Directions for this task:
Return all of the following entries as written, but without the images.

[[ Source information, beginning ]]

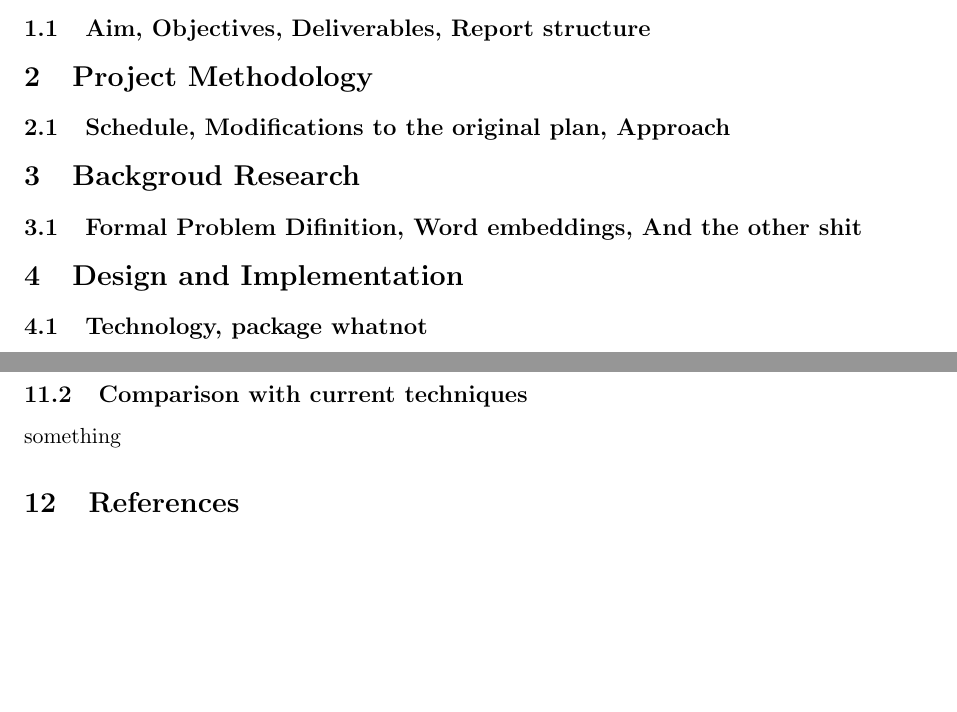
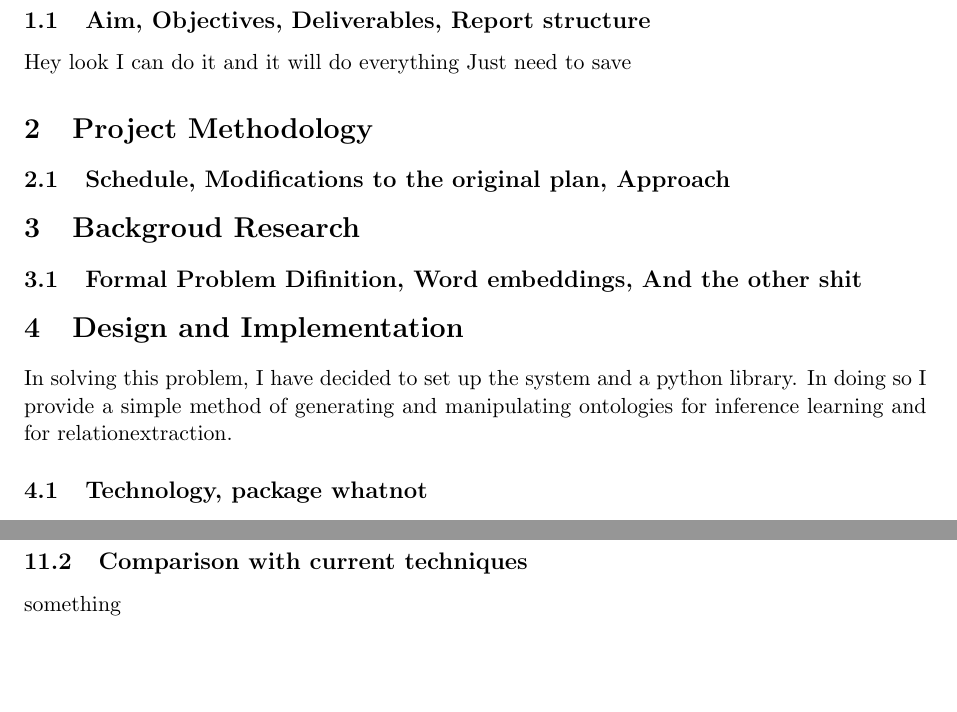
Before and after one commit to Kieran-Bacon/InfoGain, a LaTeX paper (Documentation/FinalReport/InformationGain.tex): two parts of page 4 of 4 before the commit and two parts of page 4 of 5 after it, joined at a grey line, cut so that both start at the same text. Compiled offline with pdfLaTeX.

Commit message:
Basic Final report changes
PDF no longer saved and tiny amount of written done

```diff
--- a/Documentation/FinalReport/InformationGain.tex
+++ b/Documentation/FinalReport/InformationGain.tex
@@ -122,12 +122,22 @@ Something here, probably remove.
 
 \section{Introduction}
 \subsection{Aim, Objectives, Deliverables, Report structure}
+
+Hey look I can do it and it will do everything Just need to save
+
 \section{Project Methodology}
 \subsection{Schedule, Modifications to the original plan, Approach}
 \section{Backgroud Research}
 \subsection{Formal Problem Difinition, Word embeddings, And the other shit}
 
 \section{Design and Implementation}
+
+In solving this problem, I have decided to set up the system and a python library. In doing so
+I provide a simple method of generating and manipulating ontologies for inference learning and for
+relationextraction.
+
+
+
 \subsection{Technology, package whatnot}
 
 \section{Solution Evaluation, Experimental Investigations}
```
Also changed, not shown: Documentation/FinalReport/InformationGain.pdf (deleted), 1 other file.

[[ Source information, end ]]

Your solution:
Before and after one commit to Kieran-Bacon/InfoGain, a LaTeX paper (Documentation/FinalReport/InformationGain.tex): two parts of page 4 of 4 before the commit and two parts of page 4 of 5 after it, joined at a grey line, cut so that both start at the same text. Compiled offline with pdfLaTeX.

Commit message:
Basic Final report changes
PDF no longer saved and tiny amount of written done

```diff
--- a/Documentation/FinalReport/InformationGain.tex
+++ b/Documentation/FinalReport/InformationGain.tex
@@ -122,12 +122,22 @@ Something here, probably remove.
 
 \section{Introduction}
 \subsection{Aim, Objectives, Deliverables, Report structure}
+
+Hey look I can do it and it will do everything Just need to save
+
 \section{Project Methodology}
 \subsection{Schedule, Modifications to the original plan, Approach}
 \section{Backgroud Research}
 \subsection{Formal Problem Difinition, Word embeddings, And the other shit}
 
 \section{Design and Implementation}
+
+In solving this problem, I have decided to set up the system and a python library. In doing so
+I provide a simple method of generating and manipulating ontologies for inference learning and for
+relationextraction.
+
+
+
 \subsection{Technology, package whatnot}
 
 \section{Solution Evaluation, Experimental Investigations}
```
Also changed, not shown: Documentation/FinalReport/InformationGain.pdf (deleted), 1 other file.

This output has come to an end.